▶ **ACTIVITY**
Each line of the entries that contains the word "dataset" adds one. Reply with the resulting number only.

(MATERIAL FOR THIS TASK begins)

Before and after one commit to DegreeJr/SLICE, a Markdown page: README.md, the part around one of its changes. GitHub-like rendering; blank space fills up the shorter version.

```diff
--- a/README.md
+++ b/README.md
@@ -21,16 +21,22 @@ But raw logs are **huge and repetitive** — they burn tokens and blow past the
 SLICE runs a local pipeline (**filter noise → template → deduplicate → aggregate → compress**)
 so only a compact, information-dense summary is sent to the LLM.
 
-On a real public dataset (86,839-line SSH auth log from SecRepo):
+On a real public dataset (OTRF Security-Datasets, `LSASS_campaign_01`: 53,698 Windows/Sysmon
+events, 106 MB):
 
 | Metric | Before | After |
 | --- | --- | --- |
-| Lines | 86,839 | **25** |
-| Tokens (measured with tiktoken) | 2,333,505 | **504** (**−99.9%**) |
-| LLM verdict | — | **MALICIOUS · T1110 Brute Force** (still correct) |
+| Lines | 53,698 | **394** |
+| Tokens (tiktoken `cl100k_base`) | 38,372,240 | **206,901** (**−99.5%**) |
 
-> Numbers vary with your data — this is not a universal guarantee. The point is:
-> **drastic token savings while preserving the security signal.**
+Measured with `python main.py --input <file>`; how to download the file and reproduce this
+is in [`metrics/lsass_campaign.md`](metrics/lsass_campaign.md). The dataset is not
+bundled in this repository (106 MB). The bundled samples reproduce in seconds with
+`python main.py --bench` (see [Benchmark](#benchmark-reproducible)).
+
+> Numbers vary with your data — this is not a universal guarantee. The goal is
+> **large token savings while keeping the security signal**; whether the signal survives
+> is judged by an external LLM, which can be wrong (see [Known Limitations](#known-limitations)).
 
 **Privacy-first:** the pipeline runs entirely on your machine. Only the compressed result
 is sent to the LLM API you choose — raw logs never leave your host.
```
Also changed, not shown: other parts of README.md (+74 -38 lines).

(MATERIAL FOR THIS TASK ends)
(MATERIAL FOR THIS TASK begins)

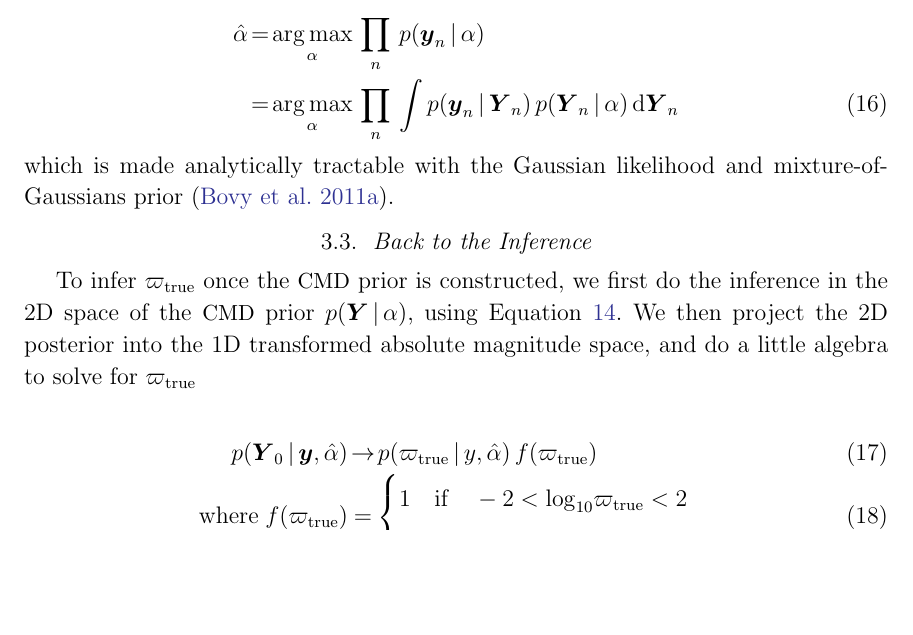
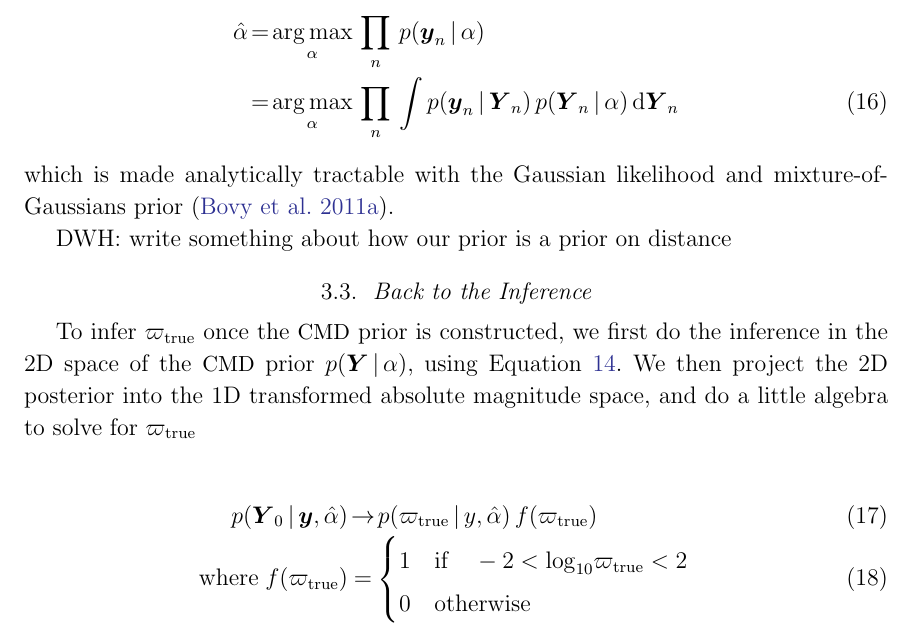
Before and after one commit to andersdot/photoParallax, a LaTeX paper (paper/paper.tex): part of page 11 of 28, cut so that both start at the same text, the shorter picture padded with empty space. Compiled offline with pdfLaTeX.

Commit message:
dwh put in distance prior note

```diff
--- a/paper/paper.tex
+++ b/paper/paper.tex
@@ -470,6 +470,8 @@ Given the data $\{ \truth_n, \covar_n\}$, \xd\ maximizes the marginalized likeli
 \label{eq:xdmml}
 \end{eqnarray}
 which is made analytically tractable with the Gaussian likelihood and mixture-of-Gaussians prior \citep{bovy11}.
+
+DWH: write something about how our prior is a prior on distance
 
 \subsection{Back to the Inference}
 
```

(MATERIAL FOR THIS TASK ends)

▶ **EXERCISE RESPONSE**
3